Recently The Stool Pigeon was DJing to a bunch of jabbering ingrates in house of ill-repute near Kings Cross, in this nation’s ugly capital. Under the questionable spell of some foul tasting crystals we came up like Ming The Merciless while playing Shrinking Moon For You by Wooden Shjips. After seven or eight minutes of warmly reverberating riffage a punter came over to the DJ booth, barely able to control himself because he was shaking so much. Unfortunately it turned out he was shaking with uncontrollable rage not ecstasy. “Will you make... this... riff... stop?” he sputtered.

The answer, of course, was no. And here to explain to this 9-5 workin’, pastel shirt with the button down collars wearin’, Fosters drinking sucker, why the answer to this question is a quantum impossibility, is Mr Ripley Johnson of the psychedelic rock bands Wooden Shjips and Moon Duo: “Well one way to look at it is that the riff does not and cannot ever end, because nothing does. And that is the philosophical and maybe spiritual angle to the whole repetitive and minimalist approach: you can tune into certain realities if you choose to pay attention and focus. I'm very much into the Buddhist idea that the only reality is the present moment and that there is no future or past; they are just mental constructs. Which is why wanting the riff to end is just a waste of mental and emotional energy.

“The riff goes on. Accept it.”

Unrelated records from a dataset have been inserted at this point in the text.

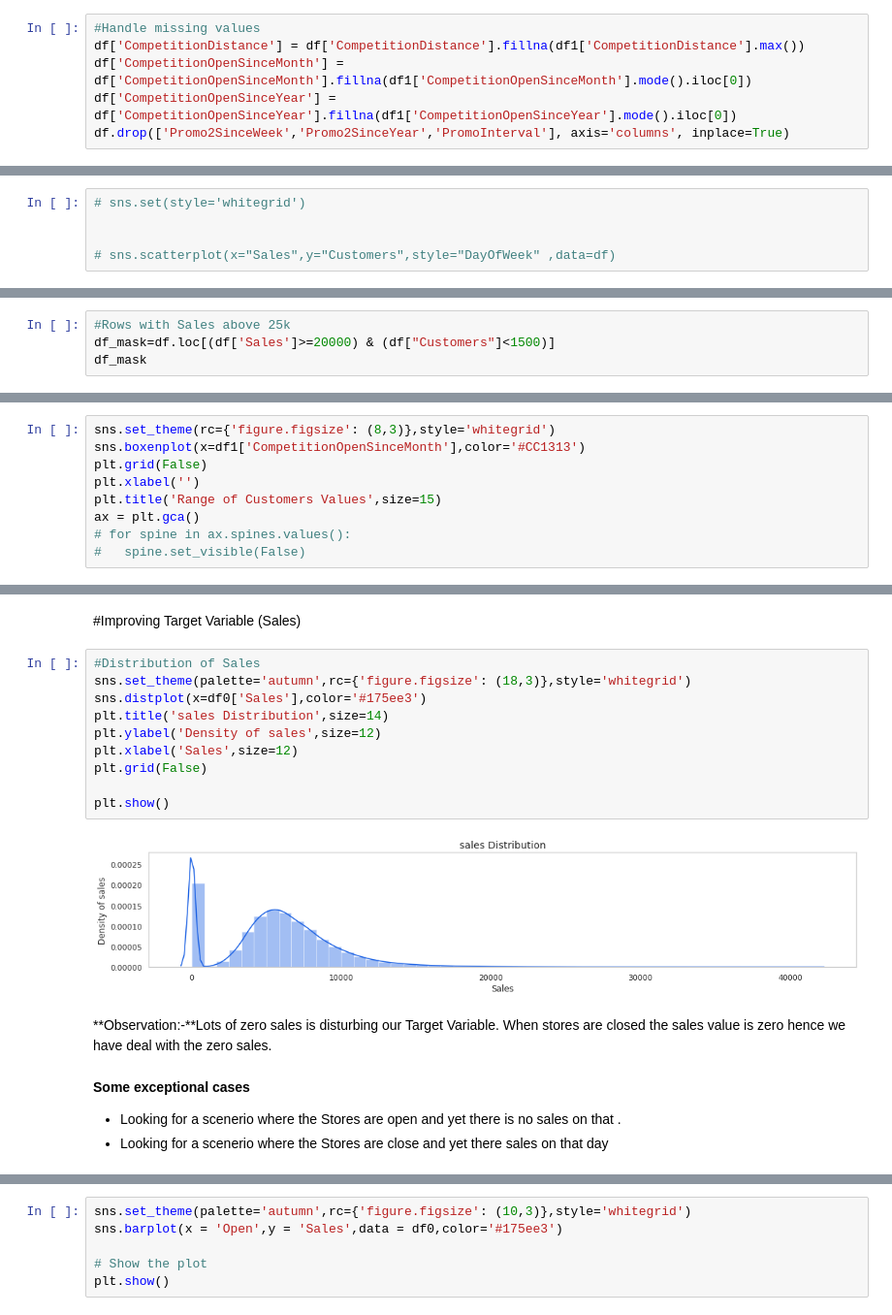
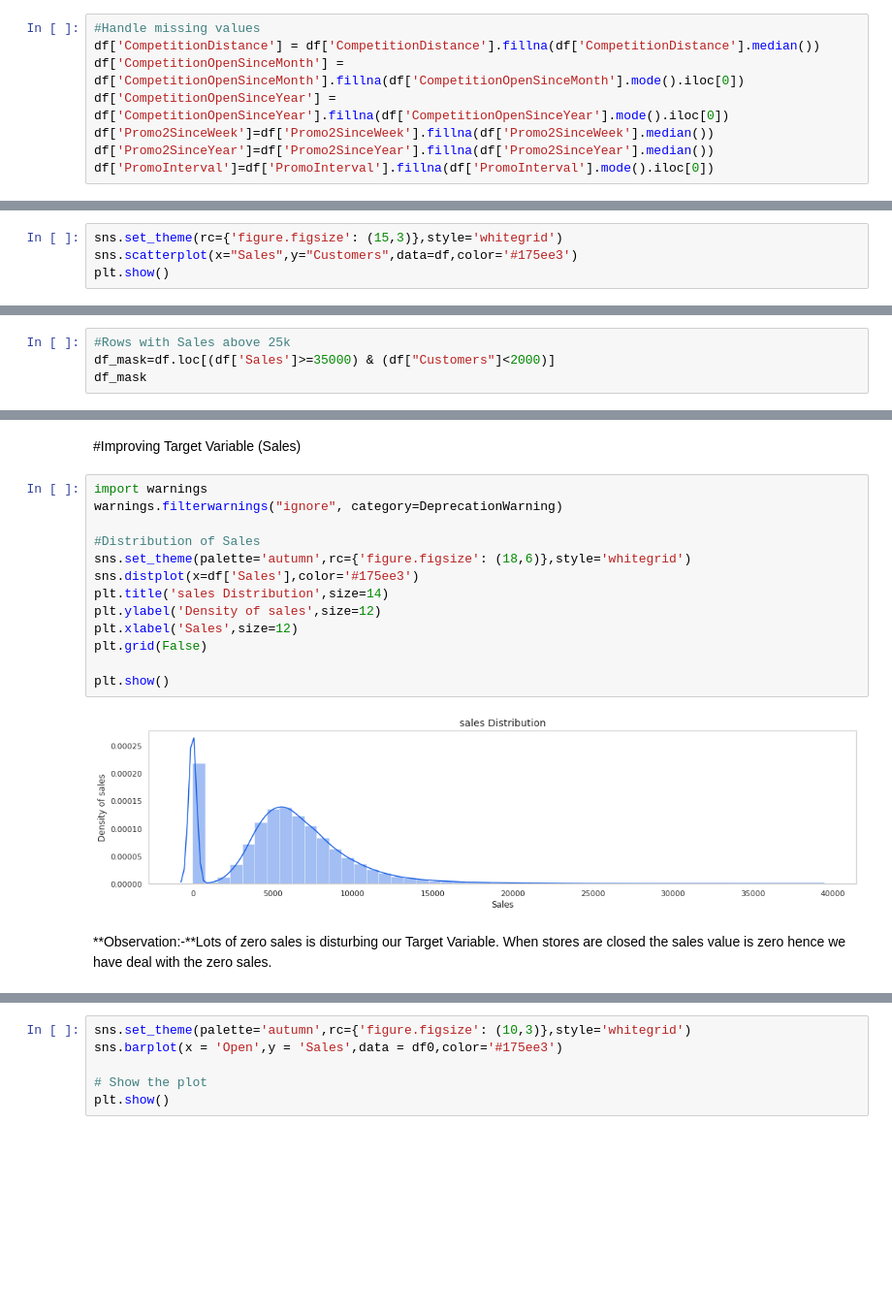
Before and after one commit to DeepakKumarSingh003/Rossmann-Sales-Prediction-, a Jupyter notebook: ML_Rossmann_Sales_Prediction_Capstone_Project.ipynb, the cells around one changed output, grey strips where cells are left out. Shown at 97% size. Cells and saved outputs as stored; diff of their text form; blank space fills up the shorter version.

```diff
--- a/ML_Rossmann_Sales_Prediction_Capstone_Project.ipynb
+++ b/ML_Rossmann_Sales_Prediction_Capstone_Project.ipynb
@@ -282,9 +316,11 @@ dtype: int64
 # %%
 #Handle missing values
-df['CompetitionDistance'] = df['CompetitionDistance'].fillna(df1['CompetitionDistance'].max())
-df['CompetitionOpenSinceMonth'] = df['CompetitionOpenSinceMonth'].fillna(df1['CompetitionOpenSinceMonth'].mode().iloc[0])
-df['CompetitionOpenSinceYear'] = df['CompetitionOpenSinceYear'].fillna(df1['CompetitionOpenSinceYear'].mode().iloc[0])
-df.drop(['Promo2SinceWeek','Promo2SinceYear','PromoInterval'], axis='columns', inplace=True)
+df['CompetitionDistance'] = df['CompetitionDistance'].fillna(df['CompetitionDistance'].median())
+df['CompetitionOpenSinceMonth'] = df['CompetitionOpenSinceMonth'].fillna(df['CompetitionOpenSinceMonth'].mode().iloc[0])
+df['CompetitionOpenSinceYear'] = df['CompetitionOpenSinceYear'].fillna(df['CompetitionOpenSinceYear'].mode().iloc[0])
+df['Promo2SinceWeek']=df['Promo2SinceWeek'].fillna(df['Promo2SinceWeek'].median())
+df['Promo2SinceYear']=df['Promo2SinceYear'].fillna(df['Promo2SinceYear'].median())
+df['PromoInterval']=df['PromoInterval'].fillna(df['PromoInterval'].mode().iloc[0])
 # %%
 df.info()
 # %% [output]
@@ -383,6 +400,5 @@ for spine in ax.spines.values():
 * Hence regulate the feature in such a way that it would provide accurate result.
 # %%
-# sns.set(style='whitegrid')
-
-
-# sns.scatterplot(x="Sales",y="Customers",style="DayOfWeek" ,data=df)
+sns.set_theme(rc={'figure.figsize': (15,3)},style='whitegrid')
+sns.scatterplot(x="Sales",y="Customers",data=df,color='#175ee3')
+plt.show()
@@ -389,6 +407,6 @@ for spine in ax.spines.values():
 # %%
 #Rows with Sales above 25k
-df_mask=df.loc[(df['Sales']>=20000) & (df["Customers"]<1500)]
+df_mask=df.loc[(df['Sales']>=35000) & (df["Customers"]<2000)]
 df_mask
 # %% [output]
 |  | Store | DayOfWeek | Sales | Customers | Open | Promo | StateHoliday | SchoolHoliday | StoreType | ... |
@@ -493,12 +505,3 @@ ax = plt.gca()
 # %%
 #Drop CompetitionOpenSinceYear value below 1980
 df.drop(df.loc[df['CompetitionDistance'] > 55000].index,inplace=True)
-# %%
-sns.set_theme(rc={'figure.figsize': (8,3)},style='whitegrid')
-sns.boxenplot(x=df1['CompetitionOpenSinceMonth'],color='#CC1313')
-plt.grid(False)
-plt.xlabel('')
-plt.title('Range of Customers Values',size=15)
-ax = plt.gca()
-# for spine in ax.spines.values():
-#   spine.set_visible(False)
@@ -521,24 +522,23 @@ df.shape
 # %% [markdown]
 #Improving Target Variable (Sales)
 # %%
+import warnings
+warnings.filterwarnings("ignore", category=DeprecationWarning)
+
 #Distribution of Sales
-sns.set_theme(palette='autumn',rc={'figure.figsize': (18,3)},style='whitegrid')
-sns.distplot(x=df0['Sales'],color='#175ee3')
+sns.set_theme(palette='autumn',rc={'figure.figsize': (18,6)},style='whitegrid')
+sns.distplot(x=df['Sales'],color='#175ee3')
 plt.title('sales Distribution',size=14)
 plt.ylabel('Density of sales',size=12)
 plt.xlabel('Sales',size=12)
 plt.grid(False)
 
 plt.show()
 # %% [output]
-[figure, old version]
+[figure, new version]
 # %% [markdown]
 **Observation:-**Lots of zero sales is disturbing our Target Variable.
 When stores are closed the sales value is zero hence we have deal with the zero sales.
-# %% [markdown]
-**Some exceptional cases**
-* Looking for a scenerio where the Stores are open and yet there is no sales on that .
-* Looking for a scenerio where the Stores are close and yet there sales on that day
 # %%
 df.shape
 # %% [output]
```
Also changed, not shown: parts of 142 cells of this notebook.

Acceptance of the riff is truly the first step towards enlightenment - or enheavyenment, if you prefer.

While Wooden Shjips are the unstoppable narconauts dealing in rapturous deep brain thrombosis, coming on like an unholy alliance between Suicide and Loop, Moon Duo are the other, lighter, side of the same extremely psychedelic coin. Featuring Ripley on vocals and lysergically blistering guitars and his partner Sanae Yamada on keyboards and machine rhythms, the pair take a much more holistic (and more drug free) approach to blowing minds on their debut album Mazes which references everyone from The Velvet Underground, to Hawkwind, to Relatively Clean Rivers to The Grateful Dead. Ripley, a prodigiously badger-bearded gentleman of rock says: “We definitely try to bring psych elements other than a heavy, druggy vibe [with Moon Duo]. I'm a big fan of that easy going California psych vibe, so I think that comes through sometimes."

The guitarist is rapturous on the subject of being in a band with one’s girlfriend: “It rules. I think it often makes for a much more civilized experience, especially on tour.” The album is born out of love in a number of ways however. It is a love letter of sorts to that hub of free-wheeling, sun dappled psychedelia, San Francisco, as the pair wrote it in the city before leaving for their new house in the Rocky Mountains of Colorado. Ripley says: “We recorded it in our house in San Francisco and to me it sounds like a San Francisco record. Thematically it's generally about leaving that city and moving on. So that's how I hear it.”

He even says that the perfect place to hear it would be “driving down Highway 1 in California, from San Francisco to Santa Cruz”.

Out on the road the big wheels keep on turning and that riff keeps on rolling. Accept it brother, just accept it.

The text for this interview appears in the current edition of The Stool Pigeon, out now